Published Friday, December 5, 2014 8:50AM PST
Last Updated Friday, December 5, 2014 7:30PM PST
The young female orca found dead off the coast of Vancouver Island was pregnant, and may have been giving birth at the time of her death.
The killer whale was discovered floating in the water off a Comox Valley fishing resort by whale watchers near Courtenay, B.C., Thursday morning.
A former employee of the Department of Fisheries and Oceans towed the massive whale to shore for further examination.
“It was about 400 yards off shore and slowly drifting north and out. So we grabbed it and pulled it in,” said George Bates of the Bates Beach Resort.
“We’ve seen lots of dead seals and sea lions but never a killer whale.”

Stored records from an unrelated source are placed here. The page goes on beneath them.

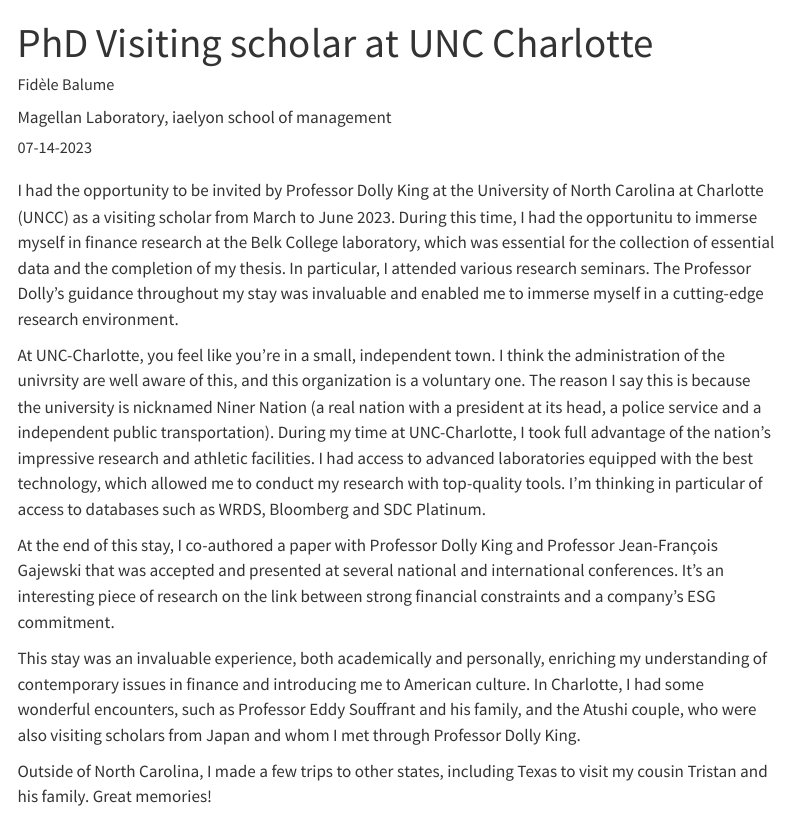
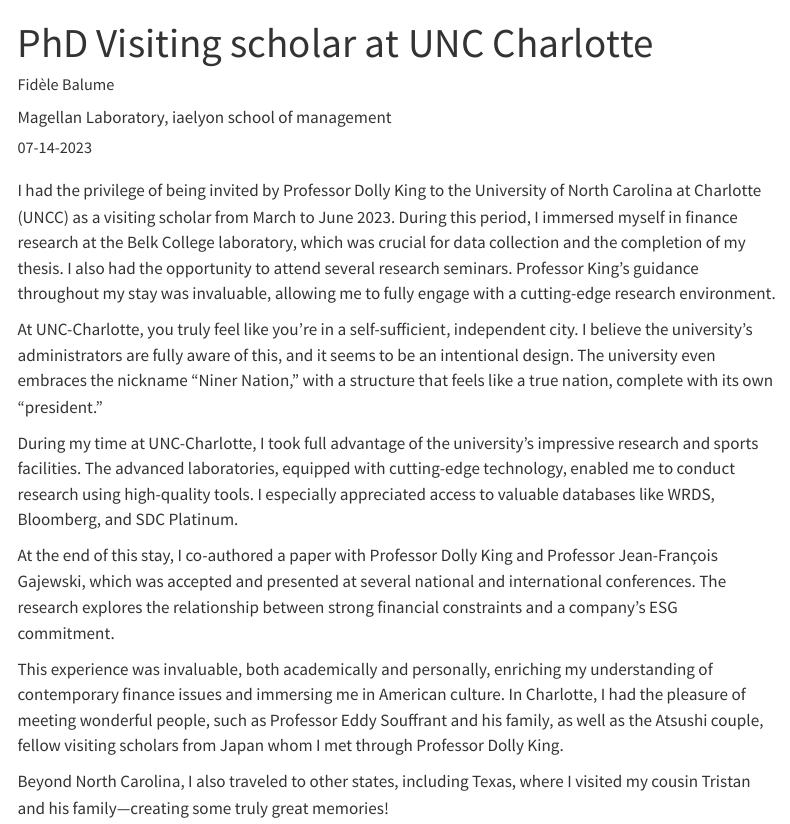
Before and after one commit to fbalumeacademic/fbalumeacademic.github.io, a Quarto document (posts/2023-06-30-UNCCharlotte-visiting/index.qmd): the page in a window 1100 px wide, from its top. Rendered offline with R 4.5, knitr and Pandoc in place of Quarto, with nearby package versions; menus at the side of the page are left out.

Commit message:
Change18.10.24

```diff
--- a/posts/2023-06-30-UNCCharlotte-visiting/index.qmd
+++ b/posts/2023-06-30-UNCCharlotte-visiting/index.qmd
@@ -15,12 +15,14 @@ image: UNCC-Image.png
 draft: false # setting this to `true` will prevent your post from appearing on your listing page until you're ready!
 ---
 
-I had the opportunity to be invited by Professor Dolly King at the University of North Carolina at Charlotte (UNCC) as a visiting scholar from March to June 2023. During this time, I had the opportunitu to immerse myself in finance research at the Belk College laboratory, which was essential for the collection of essential data and the completion of my thesis. In particular, I attended various research seminars. The Professor Dolly's guidance throughout my stay was invaluable and enabled me to immerse myself in a cutting-edge research environment.
+I had the privilege of being invited by Professor Dolly King to the University of North Carolina at Charlotte (UNCC) as a visiting scholar from March to June 2023. During this period, I immersed myself in finance research at the Belk College laboratory, which was crucial for data collection and the completion of my thesis. I also had the opportunity to attend several research seminars. Professor King's guidance throughout my stay was invaluable, allowing me to fully engage with a cutting-edge research environment.
 
-At UNC-Charlotte, you feel like you're in a small, independent town. I think the administration of the univrsity are well aware of this, and this organization is a voluntary one. The reason I say this is because the university is nicknamed Niner Nation (a real nation with a president at its head, a police service and a independent public transportation). During my time at UNC-Charlotte, I took full advantage of the nation's impressive research and athletic facilities. I had access to advanced laboratories equipped with the best technology, which allowed me to conduct my research with top-quality tools. I'm thinking in particular of access to databases such as WRDS, Bloomberg and SDC Platinum.
+At UNC-Charlotte, you truly feel like you're in a self-sufficient, independent city. I believe the university’s administrators are fully aware of this, and it seems to be an intentional design. The university even embraces the nickname “Niner Nation,” with a structure that feels like a true nation, complete with its own "president."
 
-At the end of this stay, I co-authored a paper with Professor Dolly King and Professor Jean-François Gajewski that was accepted and presented at several national and international conferences. It's an interesting piece of research on the link between strong financial constraints and a company's ESG commitment.
+During my time at UNC-Charlotte, I took full advantage of the university's impressive research and sports facilities. The advanced laboratories, equipped with cutting-edge technology, enabled me to conduct research using high-quality tools. I especially appreciated access to valuable databases like WRDS, Bloomberg, and SDC Platinum.
 
-This stay was an invaluable experience, both academically and personally, enriching my understanding of contemporary issues in finance and introducing me to American culture. In Charlotte, I had some wonderful encounters, such as Professor Eddy Souffrant and his family, and the Atushi couple, who were also visiting scholars from Japan and whom I met through Professor Dolly King.
+At the end of this stay, I co-authored a paper with Professor Dolly King and Professor Jean-François Gajewski, which was accepted and presented at several national and international conferences. The research explores the relationship between strong financial constraints and a company's ESG commitment.
 
-Outside of North Carolina, I made a few trips to other states, including Texas to visit my cousin Tristan and his family. Great memories!
+This experience was invaluable, both academically and personally, enriching my understanding of contemporary finance issues and immersing me in American culture. In Charlotte, I had the pleasure of meeting wonderful people, such as Professor Eddy Souffrant and his family, as well as the Atsushi couple, fellow visiting scholars from Japan whom I met through Professor Dolly King.
+
+Beyond North Carolina, I also traveled to other states, including Texas, where I visited my cousin Tristan and his family—creating some truly great memories!
```
Also changed, not shown: posts/2024-09-18-AarhusUniversity/index.qmd (+4 -4 lines).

Biologists have identified the orca as "Rhapsody," a southern resident killer whale, a rare sight off B.C.’s coast.
The J-pod is one of just three families of a unique whale that spends time in the inland waters of British Columbia and Washington State.
She was about 18-years-old, prime birthing age.
Scientists at the Center for Whale Research say it appears the whale was in the middle of delivering her baby when she passed away. The tip of her calf’s nose was sticking out from her body.
Ken Balcomb told The Associated Press the death is a severe blow to the pod population, which was placed on the U.S. Endangered Species List in 2005. There are now 77 left, he said.
Female killer whales live to an average age of 50 years old, while males live about 30 years, according to the Vancouver Aquarium.
Field studies in B.C. have found that some females can reach up to 80 years old, and some males will live to 55.
Members of the resident pod are commonly spotted off the B.C. coast between April to November, but usually go into mainland inlets or offshore during the colder winter months.
With files from AP